Material for the task:
——————————

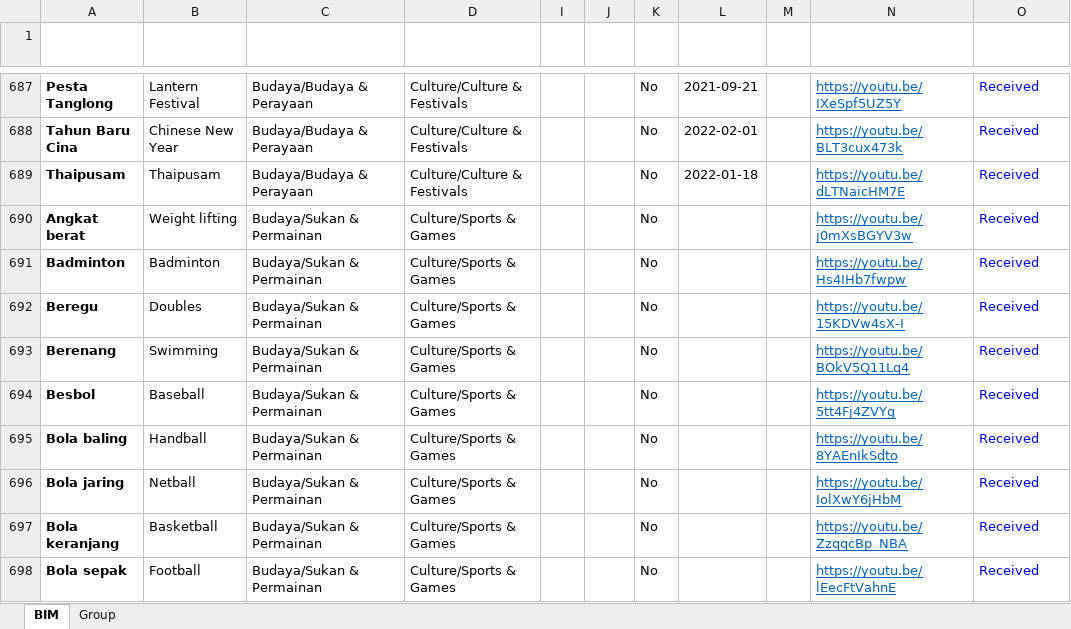
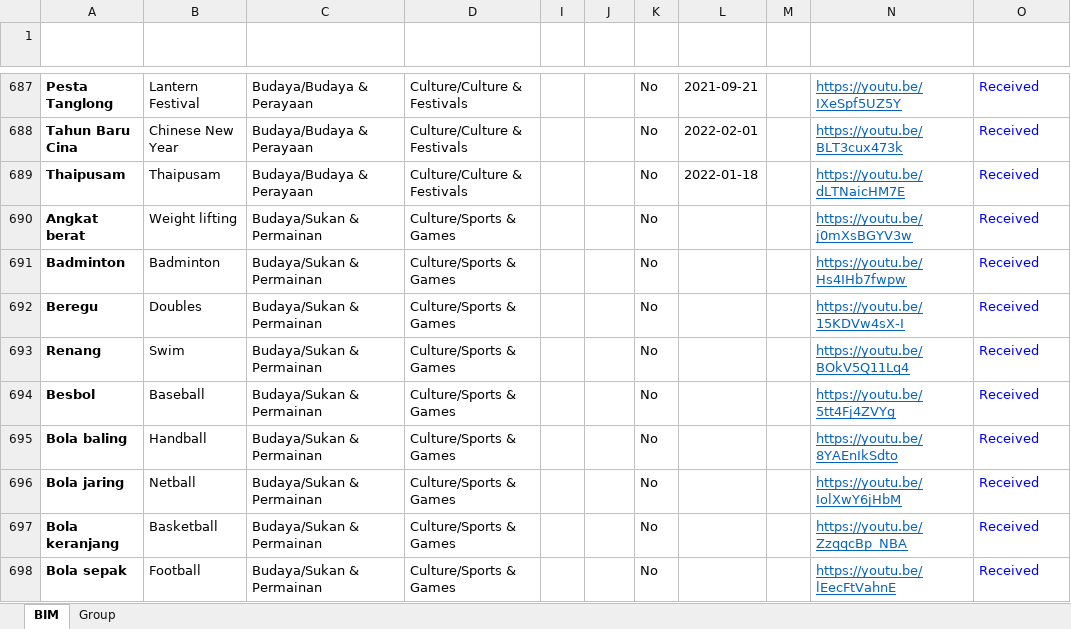
Before and after one commit to malaysiafederationofthedeaf/ggb-mfd-project, an Excel workbook: public/assets/BIM.xlsx, sheet BIM, drawn as a sheet; only a part is shown, gaps mark what is left out; values as stored, in another font and other column widths than the file's, no borders; charts and pictures and conditional formats and table styles not drawn; the diff names each change by its address in the sheet, - before the commit and + after, or states it on an @@ line.

Commit message:
update BIM Sheet renang

```diff
--- a/public/assets/BIM.xlsx (sheet BIM)
+++ b/public/assets/BIM.xlsx (sheet BIM)
-A693 (Perkataan): Berenang
+A693 (Perkataan): Renang
-B693 (Word): Swimming
+B693 (Word): Swim
```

——————————

Problem statement:
The answer must be an exact reproduction of the records, with every picture left out.

Response to the task:
Before and after one commit to malaysiafederationofthedeaf/ggb-mfd-project, an Excel workbook: public/assets/BIM.xlsx, sheet BIM, drawn as a sheet; only a part is shown, gaps mark what is left out; values as stored, in another font and other column widths than the file's, no borders; charts and pictures and conditional formats and table styles not drawn; the diff names each change by its address in the sheet, - before the commit and + after, or states it on an @@ line.

Commit message:
update BIM Sheet renang

```diff
--- a/public/assets/BIM.xlsx (sheet BIM)
+++ b/public/assets/BIM.xlsx (sheet BIM)
-A693 (Perkataan): Berenang
+A693 (Perkataan): Renang
-B693 (Word): Swimming
+B693 (Word): Swim
```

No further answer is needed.